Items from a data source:
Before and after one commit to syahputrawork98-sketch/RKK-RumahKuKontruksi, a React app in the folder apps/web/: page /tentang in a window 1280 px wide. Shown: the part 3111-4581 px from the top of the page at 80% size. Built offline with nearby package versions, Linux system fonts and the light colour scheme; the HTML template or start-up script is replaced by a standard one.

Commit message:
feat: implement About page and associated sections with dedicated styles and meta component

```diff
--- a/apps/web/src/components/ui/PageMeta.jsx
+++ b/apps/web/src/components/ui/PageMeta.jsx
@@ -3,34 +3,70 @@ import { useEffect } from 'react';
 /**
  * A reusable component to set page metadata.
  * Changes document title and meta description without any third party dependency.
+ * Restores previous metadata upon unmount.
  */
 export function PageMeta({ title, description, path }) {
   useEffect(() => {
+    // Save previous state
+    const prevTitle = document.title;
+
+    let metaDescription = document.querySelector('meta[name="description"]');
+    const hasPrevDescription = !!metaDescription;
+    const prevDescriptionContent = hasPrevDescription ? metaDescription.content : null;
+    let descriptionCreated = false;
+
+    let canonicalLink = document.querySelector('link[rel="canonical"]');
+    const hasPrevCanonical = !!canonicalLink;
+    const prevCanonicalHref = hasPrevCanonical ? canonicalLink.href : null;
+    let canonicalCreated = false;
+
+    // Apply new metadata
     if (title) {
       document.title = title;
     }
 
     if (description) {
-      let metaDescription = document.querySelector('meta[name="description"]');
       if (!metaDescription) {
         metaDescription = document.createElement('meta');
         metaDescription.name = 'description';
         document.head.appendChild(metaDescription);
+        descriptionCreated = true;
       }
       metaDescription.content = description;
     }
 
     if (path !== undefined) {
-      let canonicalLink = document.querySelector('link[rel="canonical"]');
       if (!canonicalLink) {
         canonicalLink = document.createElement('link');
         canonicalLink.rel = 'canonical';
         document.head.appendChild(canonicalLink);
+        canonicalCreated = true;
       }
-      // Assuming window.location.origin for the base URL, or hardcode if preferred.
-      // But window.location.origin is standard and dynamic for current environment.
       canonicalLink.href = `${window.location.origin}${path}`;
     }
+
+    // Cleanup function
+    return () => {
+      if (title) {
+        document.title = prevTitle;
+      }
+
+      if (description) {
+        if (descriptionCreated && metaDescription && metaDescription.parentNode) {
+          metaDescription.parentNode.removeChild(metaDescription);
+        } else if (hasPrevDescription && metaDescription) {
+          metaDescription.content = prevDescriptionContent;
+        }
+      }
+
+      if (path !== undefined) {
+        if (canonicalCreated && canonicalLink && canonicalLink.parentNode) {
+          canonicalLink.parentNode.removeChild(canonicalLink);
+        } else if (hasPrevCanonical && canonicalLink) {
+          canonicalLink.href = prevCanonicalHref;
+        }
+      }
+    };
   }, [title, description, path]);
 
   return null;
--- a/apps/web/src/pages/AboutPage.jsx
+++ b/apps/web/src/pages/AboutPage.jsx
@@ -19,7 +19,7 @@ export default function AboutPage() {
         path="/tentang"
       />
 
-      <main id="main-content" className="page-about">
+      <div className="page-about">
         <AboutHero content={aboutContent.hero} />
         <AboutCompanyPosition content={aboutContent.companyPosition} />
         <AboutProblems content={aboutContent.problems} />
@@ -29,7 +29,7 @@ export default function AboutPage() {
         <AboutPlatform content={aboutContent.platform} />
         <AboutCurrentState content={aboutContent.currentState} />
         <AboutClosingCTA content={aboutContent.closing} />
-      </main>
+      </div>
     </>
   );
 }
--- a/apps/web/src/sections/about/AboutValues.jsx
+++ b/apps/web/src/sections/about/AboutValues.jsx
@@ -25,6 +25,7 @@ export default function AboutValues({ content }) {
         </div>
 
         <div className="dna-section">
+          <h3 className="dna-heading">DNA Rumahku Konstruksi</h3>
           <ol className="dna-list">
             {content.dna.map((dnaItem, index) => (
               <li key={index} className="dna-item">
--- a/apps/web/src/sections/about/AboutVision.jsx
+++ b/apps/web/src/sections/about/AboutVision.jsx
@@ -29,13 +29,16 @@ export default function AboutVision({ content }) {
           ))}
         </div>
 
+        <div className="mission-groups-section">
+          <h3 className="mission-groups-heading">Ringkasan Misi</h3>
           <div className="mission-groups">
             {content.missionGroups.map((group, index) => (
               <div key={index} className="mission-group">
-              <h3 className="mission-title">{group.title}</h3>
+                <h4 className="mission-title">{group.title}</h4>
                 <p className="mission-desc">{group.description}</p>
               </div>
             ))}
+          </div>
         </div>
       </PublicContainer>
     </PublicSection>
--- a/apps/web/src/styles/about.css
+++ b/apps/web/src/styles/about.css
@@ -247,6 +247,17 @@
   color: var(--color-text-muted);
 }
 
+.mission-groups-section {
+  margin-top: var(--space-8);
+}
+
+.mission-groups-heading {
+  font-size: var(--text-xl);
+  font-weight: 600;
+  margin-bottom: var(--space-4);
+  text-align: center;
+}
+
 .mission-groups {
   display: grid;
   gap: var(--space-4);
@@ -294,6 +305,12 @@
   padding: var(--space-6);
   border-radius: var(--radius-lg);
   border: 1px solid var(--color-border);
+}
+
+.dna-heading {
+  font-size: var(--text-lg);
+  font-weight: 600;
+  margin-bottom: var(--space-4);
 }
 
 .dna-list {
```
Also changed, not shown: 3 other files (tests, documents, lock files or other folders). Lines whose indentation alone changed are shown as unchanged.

◆ **TASK DIRECTIONS**:
Return all of the entries exactly as written.

◆ **TASK RESPONSE**:
Before and after one commit to syahputrawork98-sketch/RKK-RumahKuKontruksi, a React app in the folder apps/web/: page /tentang in a window 1280 px wide. Shown: the part 3111-4581 px from the top of the page at 80% size. Built offline with nearby package versions, Linux system fonts and the light colour scheme; the HTML template or start-up script is replaced by a standard one.

Commit message:
feat: implement About page and associated sections with dedicated styles and meta component

```diff
--- a/apps/web/src/components/ui/PageMeta.jsx
+++ b/apps/web/src/components/ui/PageMeta.jsx
@@ -3,34 +3,70 @@ import { useEffect } from 'react';
 /**
  * A reusable component to set page metadata.
  * Changes document title and meta description without any third party dependency.
+ * Restores previous metadata upon unmount.
  */
 export function PageMeta({ title, description, path }) {
   useEffect(() => {
+    // Save previous state
+    const prevTitle = document.title;
+
+    let metaDescription = document.querySelector('meta[name="description"]');
+    const hasPrevDescription = !!metaDescription;
+    const prevDescriptionContent = hasPrevDescription ? metaDescription.content : null;
+    let descriptionCreated = false;
+
+    let canonicalLink = document.querySelector('link[rel="canonical"]');
+    const hasPrevCanonical = !!canonicalLink;
+    const prevCanonicalHref = hasPrevCanonical ? canonicalLink.href : null;
+    let canonicalCreated = false;
+
+    // Apply new metadata
     if (title) {
       document.title = title;
     }
 
     if (description) {
-      let metaDescription = document.querySelector('meta[name="description"]');
       if (!metaDescription) {
         metaDescription = document.createElement('meta');
         metaDescription.name = 'description';
         document.head.appendChild(metaDescription);
+        descriptionCreated = true;
       }
       metaDescription.content = description;
     }
 
     if (path !== undefined) {
-      let canonicalLink = document.querySelector('link[rel="canonical"]');
       if (!canonicalLink) {
         canonicalLink = document.createElement('link');
         canonicalLink.rel = 'canonical';
         document.head.appendChild(canonicalLink);
+        canonicalCreated = true;
       }
-      // Assuming window.location.origin for the base URL, or hardcode if preferred.
-      // But window.location.origin is standard and dynamic for current environment.
       canonicalLink.href = `${window.location.origin}${path}`;
     }
+
+    // Cleanup function
+    return () => {
+      if (title) {
+        document.title = prevTitle;
+      }
+
+      if (description) {
+        if (descriptionCreated && metaDescription && metaDescription.parentNode) {
+          metaDescription.parentNode.removeChild(metaDescription);
+        } else if (hasPrevDescription && metaDescription) {
+          metaDescription.content = prevDescriptionContent;
+        }
+      }
+
+      if (path !== undefined) {
+        if (canonicalCreated && canonicalLink && canonicalLink.parentNode) {
+          canonicalLink.parentNode.removeChild(canonicalLink);
+        } else if (hasPrevCanonical && canonicalLink) {
+          canonicalLink.href = prevCanonicalHref;
+        }
+      }
+    };
   }, [title, description, path]);
 
   return null;
--- a/apps/web/src/pages/AboutPage.jsx
+++ b/apps/web/src/pages/AboutPage.jsx
@@ -19,7 +19,7 @@ export default function AboutPage() {
         path="/tentang"
       />
 
-      <main id="main-content" className="page-about">
+      <div className="page-about">
         <AboutHero content={aboutContent.hero} />
         <AboutCompanyPosition content={aboutContent.companyPosition} />
         <AboutProblems content={aboutContent.problems} />
@@ -29,7 +29,7 @@ export default function AboutPage() {
         <AboutPlatform content={aboutContent.platform} />
         <AboutCurrentState content={aboutContent.currentState} />
         <AboutClosingCTA content={aboutContent.closing} />
-      </main>
+      </div>
     </>
   );
 }
--- a/apps/web/src/sections/about/AboutValues.jsx
+++ b/apps/web/src/sections/about/AboutValues.jsx
@@ -25,6 +25,7 @@ export default function AboutValues({ content }) {
         </div>
 
         <div className="dna-section">
+          <h3 className="dna-heading">DNA Rumahku Konstruksi</h3>
           <ol className="dna-list">
             {content.dna.map((dnaItem, index) => (
               <li key={index} className="dna-item">
--- a/apps/web/src/sections/about/AboutVision.jsx
+++ b/apps/web/src/sections/about/AboutVision.jsx
@@ -29,13 +29,16 @@ export default function AboutVision({ content }) {
           ))}
         </div>
 
+        <div className="mission-groups-section">
+          <h3 className="mission-groups-heading">Ringkasan Misi</h3>
           <div className="mission-groups">
             {content.missionGroups.map((group, index) => (
               <div key={index} className="mission-group">
-              <h3 className="mission-title">{group.title}</h3>
+                <h4 className="mission-title">{group.title}</h4>
                 <p className="mission-desc">{group.description}</p>
               </div>
             ))}
+          </div>
         </div>
       </PublicContainer>
     </PublicSection>
--- a/apps/web/src/styles/about.css
+++ b/apps/web/src/styles/about.css
@@ -247,6 +247,17 @@
   color: var(--color-text-muted);
 }
 
+.mission-groups-section {
+  margin-top: var(--space-8);
+}
+
+.mission-groups-heading {
+  font-size: var(--text-xl);
+  font-weight: 600;
+  margin-bottom: var(--space-4);
+  text-align: center;
+}
+
 .mission-groups {
   display: grid;
   gap: var(--space-4);
@@ -294,6 +305,12 @@
   padding: var(--space-6);
   border-radius: var(--radius-lg);
   border: 1px solid var(--color-border);
+}
+
+.dna-heading {
+  font-size: var(--text-lg);
+  font-weight: 600;
+  margin-bottom: var(--space-4);
 }
 
 .dna-list {
```
Also changed, not shown: 3 other files (tests, documents, lock files or other folders). Lines whose indentation alone changed are shown as unchanged.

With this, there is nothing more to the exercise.